Please give all of the data again, character for character, and drop the pictures.
#####
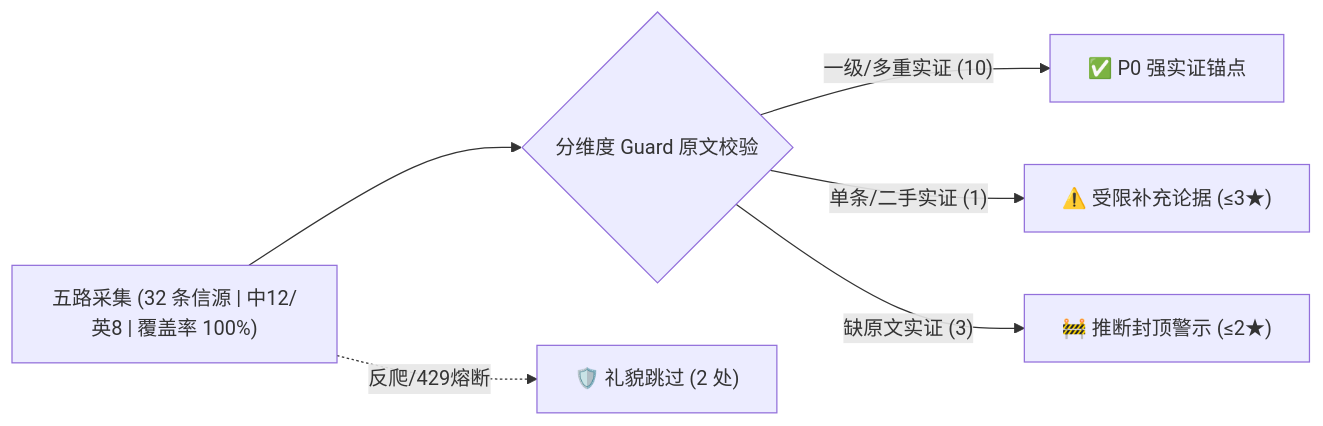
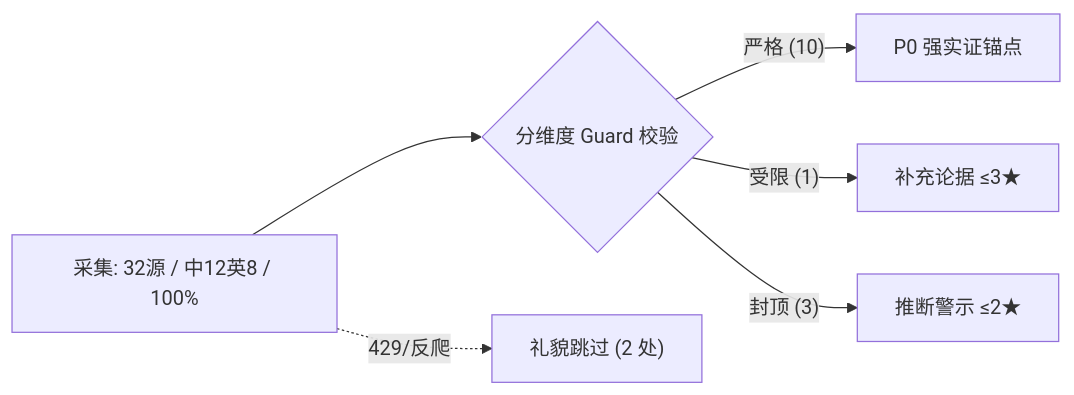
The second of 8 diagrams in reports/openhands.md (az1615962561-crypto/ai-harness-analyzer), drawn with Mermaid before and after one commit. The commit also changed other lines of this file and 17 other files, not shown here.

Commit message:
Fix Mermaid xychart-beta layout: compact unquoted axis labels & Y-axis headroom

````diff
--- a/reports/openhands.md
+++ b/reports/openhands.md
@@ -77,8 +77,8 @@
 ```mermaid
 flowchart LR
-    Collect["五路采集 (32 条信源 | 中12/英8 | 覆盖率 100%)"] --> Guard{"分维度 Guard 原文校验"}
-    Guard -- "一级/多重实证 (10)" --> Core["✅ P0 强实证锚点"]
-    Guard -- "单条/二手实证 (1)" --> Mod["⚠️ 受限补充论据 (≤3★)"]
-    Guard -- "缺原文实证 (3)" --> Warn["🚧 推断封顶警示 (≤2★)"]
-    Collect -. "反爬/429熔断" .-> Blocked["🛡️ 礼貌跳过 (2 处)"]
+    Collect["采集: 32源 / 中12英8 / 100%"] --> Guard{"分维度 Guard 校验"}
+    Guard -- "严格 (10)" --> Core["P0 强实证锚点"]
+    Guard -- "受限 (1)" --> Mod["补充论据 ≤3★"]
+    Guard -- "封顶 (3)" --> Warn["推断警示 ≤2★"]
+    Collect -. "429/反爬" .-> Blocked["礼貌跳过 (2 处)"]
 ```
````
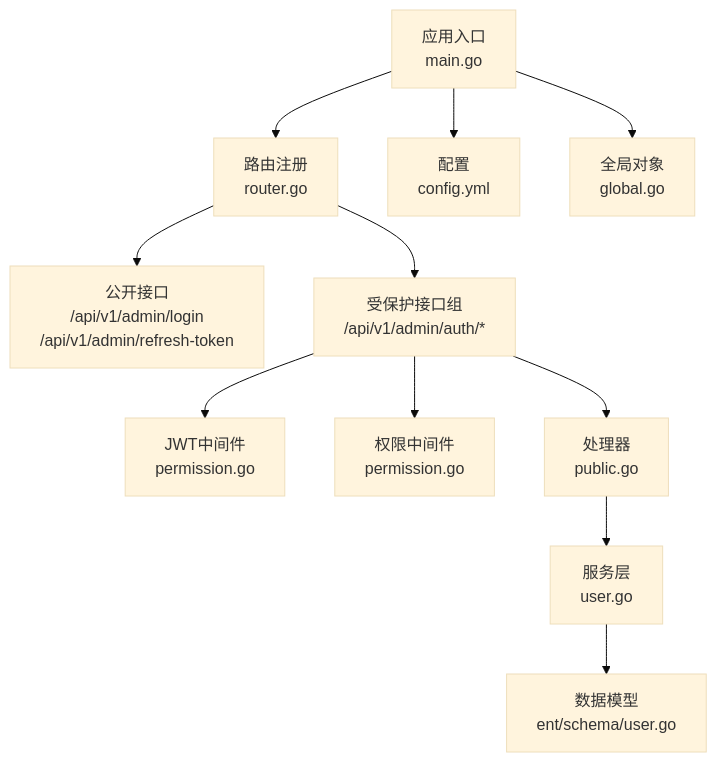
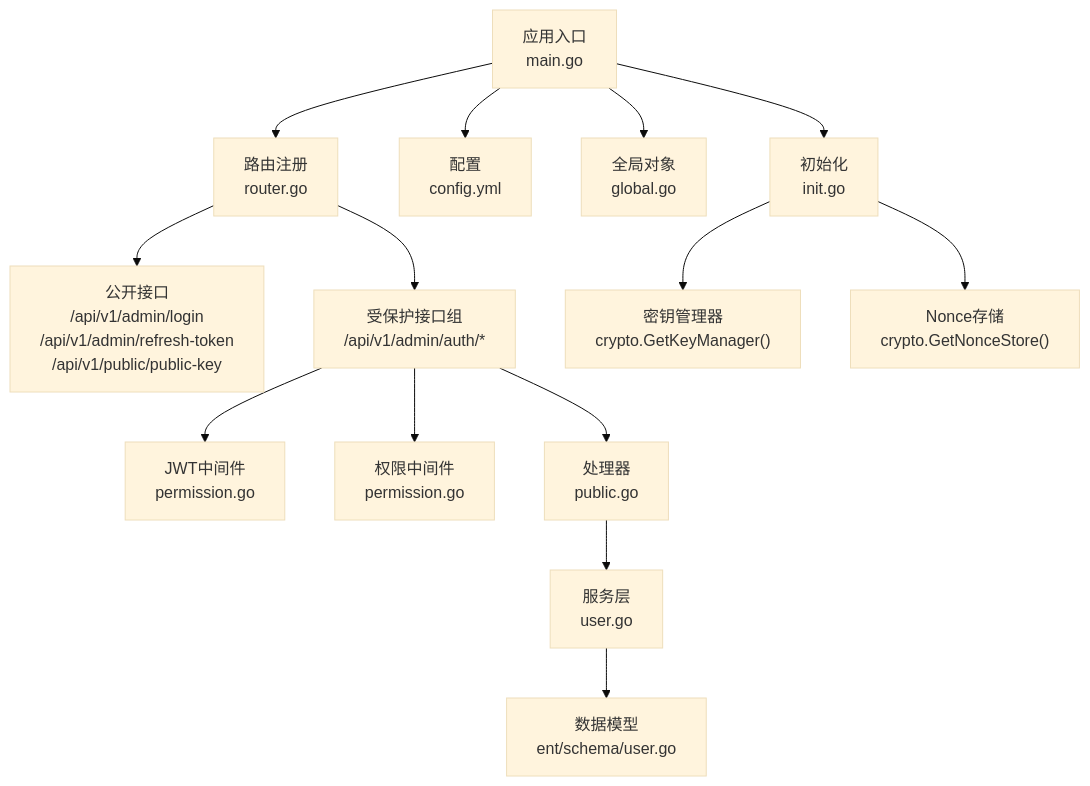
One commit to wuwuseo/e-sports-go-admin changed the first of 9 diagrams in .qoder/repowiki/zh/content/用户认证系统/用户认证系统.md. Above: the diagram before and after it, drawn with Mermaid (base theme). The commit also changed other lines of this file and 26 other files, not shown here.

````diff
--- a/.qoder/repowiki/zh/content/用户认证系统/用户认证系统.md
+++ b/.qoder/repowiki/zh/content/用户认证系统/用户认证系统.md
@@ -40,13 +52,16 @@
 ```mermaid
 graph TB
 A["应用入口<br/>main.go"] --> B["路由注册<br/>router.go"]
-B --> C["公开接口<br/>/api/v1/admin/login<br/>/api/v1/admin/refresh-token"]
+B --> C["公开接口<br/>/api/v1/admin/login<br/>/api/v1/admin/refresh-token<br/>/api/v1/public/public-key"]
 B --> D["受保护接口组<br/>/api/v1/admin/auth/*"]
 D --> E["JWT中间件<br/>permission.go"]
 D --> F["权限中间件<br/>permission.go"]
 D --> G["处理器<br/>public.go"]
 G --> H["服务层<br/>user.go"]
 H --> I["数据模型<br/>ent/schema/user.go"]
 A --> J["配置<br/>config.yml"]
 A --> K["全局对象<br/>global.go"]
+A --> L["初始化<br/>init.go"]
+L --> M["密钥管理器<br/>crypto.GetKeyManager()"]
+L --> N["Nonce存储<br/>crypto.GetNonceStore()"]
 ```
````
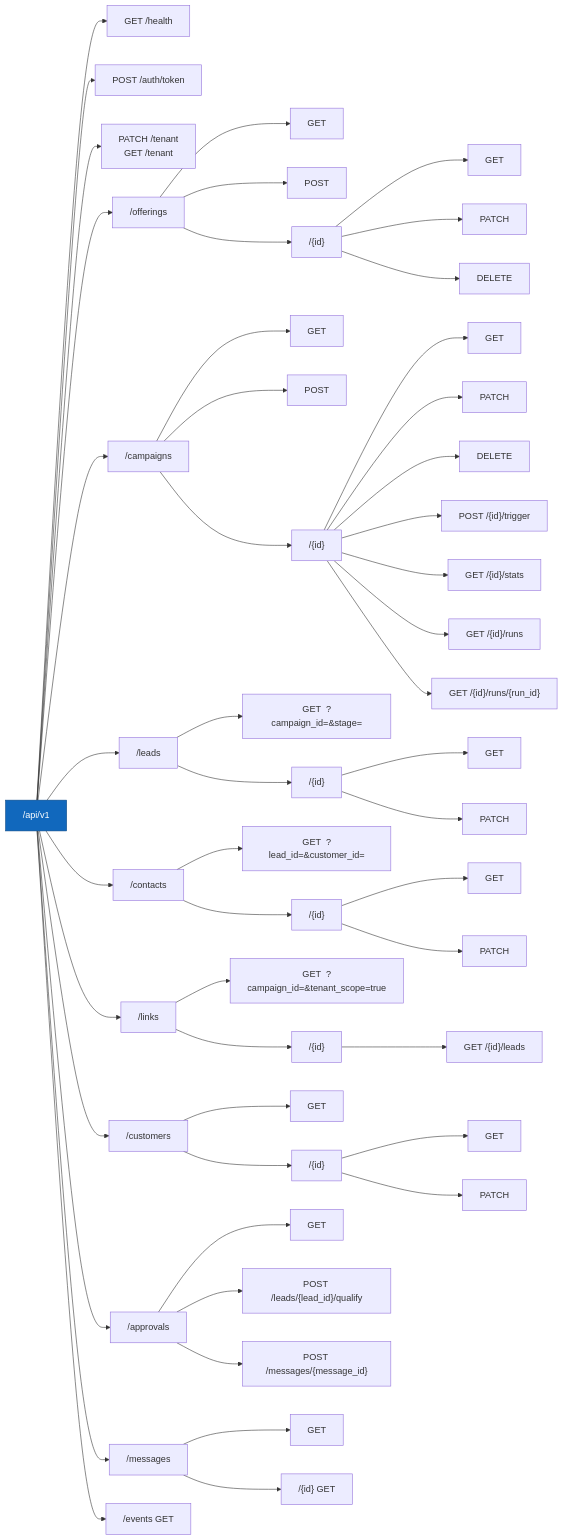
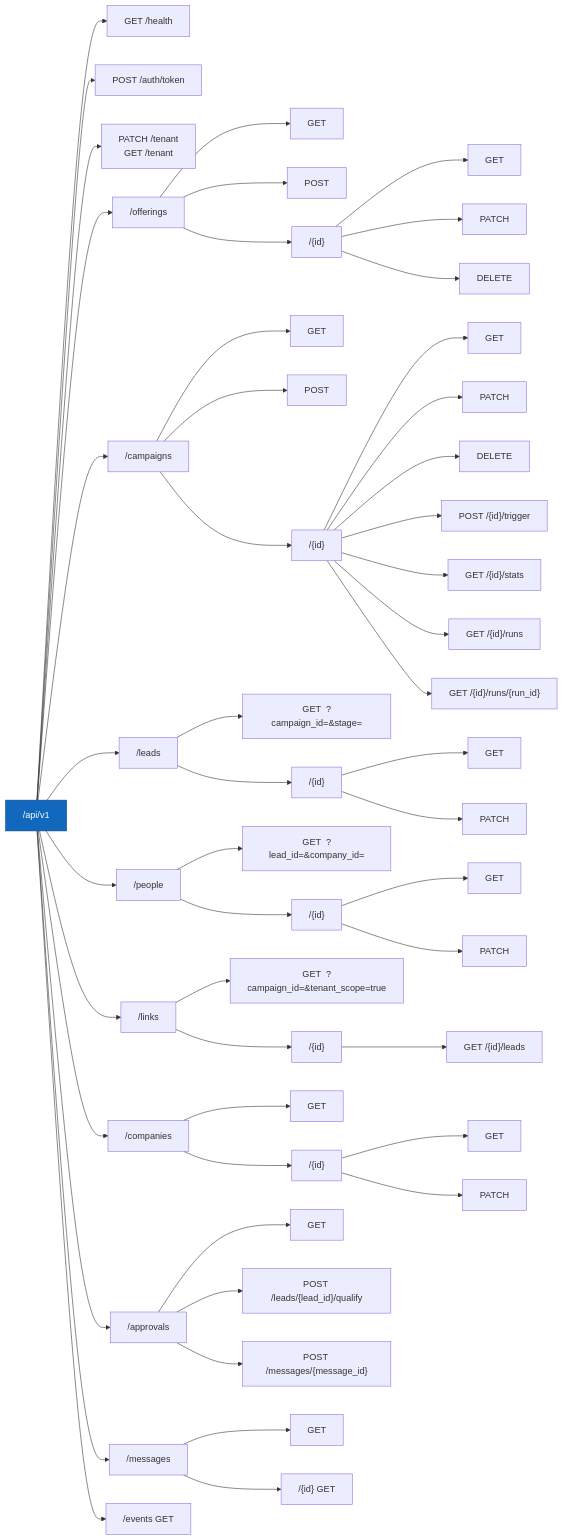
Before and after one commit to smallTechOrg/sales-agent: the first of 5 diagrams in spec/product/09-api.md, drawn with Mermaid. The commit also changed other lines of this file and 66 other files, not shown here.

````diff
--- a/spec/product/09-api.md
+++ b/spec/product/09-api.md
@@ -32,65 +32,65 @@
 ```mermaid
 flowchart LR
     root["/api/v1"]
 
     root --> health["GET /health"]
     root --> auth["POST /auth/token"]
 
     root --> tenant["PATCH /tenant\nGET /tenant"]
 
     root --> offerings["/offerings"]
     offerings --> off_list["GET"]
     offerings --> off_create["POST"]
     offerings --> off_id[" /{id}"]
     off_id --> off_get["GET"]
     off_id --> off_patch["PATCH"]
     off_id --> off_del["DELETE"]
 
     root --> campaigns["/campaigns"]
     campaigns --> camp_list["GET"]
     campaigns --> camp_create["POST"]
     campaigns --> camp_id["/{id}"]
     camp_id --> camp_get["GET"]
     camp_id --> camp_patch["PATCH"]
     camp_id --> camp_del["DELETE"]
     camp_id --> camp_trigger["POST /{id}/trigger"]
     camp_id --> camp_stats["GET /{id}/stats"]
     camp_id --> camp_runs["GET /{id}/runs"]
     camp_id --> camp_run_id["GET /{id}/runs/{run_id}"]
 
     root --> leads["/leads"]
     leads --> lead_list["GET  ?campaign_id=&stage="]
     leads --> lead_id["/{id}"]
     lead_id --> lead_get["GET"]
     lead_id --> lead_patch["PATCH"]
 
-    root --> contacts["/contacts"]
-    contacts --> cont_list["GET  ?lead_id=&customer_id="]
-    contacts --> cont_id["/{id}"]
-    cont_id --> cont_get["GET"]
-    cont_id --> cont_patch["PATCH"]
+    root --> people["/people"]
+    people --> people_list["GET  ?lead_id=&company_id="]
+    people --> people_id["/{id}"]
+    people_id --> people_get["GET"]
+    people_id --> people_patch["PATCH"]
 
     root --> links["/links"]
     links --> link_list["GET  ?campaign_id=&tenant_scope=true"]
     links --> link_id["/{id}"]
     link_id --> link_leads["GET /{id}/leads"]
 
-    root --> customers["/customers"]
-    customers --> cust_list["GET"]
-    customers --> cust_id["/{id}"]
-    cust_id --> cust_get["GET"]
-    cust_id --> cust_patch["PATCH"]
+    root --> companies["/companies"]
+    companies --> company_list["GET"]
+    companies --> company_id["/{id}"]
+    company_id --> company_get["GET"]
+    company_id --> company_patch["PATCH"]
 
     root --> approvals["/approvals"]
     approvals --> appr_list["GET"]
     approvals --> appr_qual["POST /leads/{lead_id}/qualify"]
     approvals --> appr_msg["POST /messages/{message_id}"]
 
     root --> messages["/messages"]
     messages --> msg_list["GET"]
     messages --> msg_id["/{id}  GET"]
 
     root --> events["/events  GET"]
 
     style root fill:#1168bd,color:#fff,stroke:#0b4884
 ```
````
#####
__RESPONSE TO THE TASK__.
The second of 8 diagrams in reports/openhands.md (az1615962561-crypto/ai-harness-analyzer), drawn with Mermaid before and after one commit. The commit also changed other lines of this file and 17 other files, not shown here.

Commit message:
Fix Mermaid xychart-beta layout: compact unquoted axis labels & Y-axis headroom

````diff
--- a/reports/openhands.md
+++ b/reports/openhands.md
@@ -77,8 +77,8 @@
 ```mermaid
 flowchart LR
-    Collect["五路采集 (32 条信源 | 中12/英8 | 覆盖率 100%)"] --> Guard{"分维度 Guard 原文校验"}
-    Guard -- "一级/多重实证 (10)" --> Core["✅ P0 强实证锚点"]
-    Guard -- "单条/二手实证 (1)" --> Mod["⚠️ 受限补充论据 (≤3★)"]
-    Guard -- "缺原文实证 (3)" --> Warn["🚧 推断封顶警示 (≤2★)"]
-    Collect -. "反爬/429熔断" .-> Blocked["🛡️ 礼貌跳过 (2 处)"]
+    Collect["采集: 32源 / 中12英8 / 100%"] --> Guard{"分维度 Guard 校验"}
+    Guard -- "严格 (10)" --> Core["P0 强实证锚点"]
+    Guard -- "受限 (1)" --> Mod["补充论据 ≤3★"]
+    Guard -- "封顶 (3)" --> Warn["推断警示 ≤2★"]
+    Collect -. "429/反爬" .-> Blocked["礼貌跳过 (2 处)"]
 ```
````
One commit to wuwuseo/e-sports-go-admin changed the first of 9 diagrams in .qoder/repowiki/zh/content/用户认证系统/用户认证系统.md. Above: the diagram before and after it, drawn with Mermaid (base theme). The commit also changed other lines of this file and 26 other files, not shown here.

````diff
--- a/.qoder/repowiki/zh/content/用户认证系统/用户认证系统.md
+++ b/.qoder/repowiki/zh/content/用户认证系统/用户认证系统.md
@@ -40,13 +52,16 @@
 ```mermaid
 graph TB
 A["应用入口<br/>main.go"] --> B["路由注册<br/>router.go"]
-B --> C["公开接口<br/>/api/v1/admin/login<br/>/api/v1/admin/refresh-token"]
+B --> C["公开接口<br/>/api/v1/admin/login<br/>/api/v1/admin/refresh-token<br/>/api/v1/public/public-key"]
 B --> D["受保护接口组<br/>/api/v1/admin/auth/*"]
 D --> E["JWT中间件<br/>permission.go"]
 D --> F["权限中间件<br/>permission.go"]
 D --> G["处理器<br/>public.go"]
 G --> H["服务层<br/>user.go"]
 H --> I["数据模型<br/>ent/schema/user.go"]
 A --> J["配置<br/>config.yml"]
 A --> K["全局对象<br/>global.go"]
+A --> L["初始化<br/>init.go"]
+L --> M["密钥管理器<br/>crypto.GetKeyManager()"]
+L --> N["Nonce存储<br/>crypto.GetNonceStore()"]
 ```
````
Before and after one commit to smallTechOrg/sales-agent: the first of 5 diagrams in spec/product/09-api.md, drawn with Mermaid. The commit also changed other lines of this file and 66 other files, not shown here.

````diff
--- a/spec/product/09-api.md
+++ b/spec/product/09-api.md
@@ -32,65 +32,65 @@
 ```mermaid
 flowchart LR
     root["/api/v1"]
 
     root --> health["GET /health"]
     root --> auth["POST /auth/token"]
 
     root --> tenant["PATCH /tenant\nGET /tenant"]
 
     root --> offerings["/offerings"]
     offerings --> off_list["GET"]
     offerings --> off_create["POST"]
     offerings --> off_id[" /{id}"]
     off_id --> off_get["GET"]
     off_id --> off_patch["PATCH"]
     off_id --> off_del["DELETE"]
 
     root --> campaigns["/campaigns"]
     campaigns --> camp_list["GET"]
     campaigns --> camp_create["POST"]
     campaigns --> camp_id["/{id}"]
     camp_id --> camp_get["GET"]
     camp_id --> camp_patch["PATCH"]
     camp_id --> camp_del["DELETE"]
     camp_id --> camp_trigger["POST /{id}/trigger"]
     camp_id --> camp_stats["GET /{id}/stats"]
     camp_id --> camp_runs["GET /{id}/runs"]
     camp_id --> camp_run_id["GET /{id}/runs/{run_id}"]
 
     root --> leads["/leads"]
     leads --> lead_list["GET  ?campaign_id=&stage="]
     leads --> lead_id["/{id}"]
     lead_id --> lead_get["GET"]
     lead_id --> lead_patch["PATCH"]
 
-    root --> contacts["/contacts"]
-    contacts --> cont_list["GET  ?lead_id=&customer_id="]
-    contacts --> cont_id["/{id}"]
-    cont_id --> cont_get["GET"]
-    cont_id --> cont_patch["PATCH"]
+    root --> people["/people"]
+    people --> people_list["GET  ?lead_id=&company_id="]
+    people --> people_id["/{id}"]
+    people_id --> people_get["GET"]
+    people_id --> people_patch["PATCH"]
 
     root --> links["/links"]
     links --> link_list["GET  ?campaign_id=&tenant_scope=true"]
     links --> link_id["/{id}"]
     link_id --> link_leads["GET /{id}/leads"]
 
-    root --> customers["/customers"]
-    customers --> cust_list["GET"]
-    customers --> cust_id["/{id}"]
-    cust_id --> cust_get["GET"]
-    cust_id --> cust_patch["PATCH"]
+    root --> companies["/companies"]
+    companies --> company_list["GET"]
+    companies --> company_id["/{id}"]
+    company_id --> company_get["GET"]
+    company_id --> company_patch["PATCH"]
 
     root --> approvals["/approvals"]
     approvals --> appr_list["GET"]
     approvals --> appr_qual["POST /leads/{lead_id}/qualify"]
     approvals --> appr_msg["POST /messages/{message_id}"]
 
     root --> messages["/messages"]
     messages --> msg_list["GET"]
     messages --> msg_id["/{id}  GET"]
 
     root --> events["/events  GET"]
 
     style root fill:#1168bd,color:#fff,stroke:#0b4884
 ```
````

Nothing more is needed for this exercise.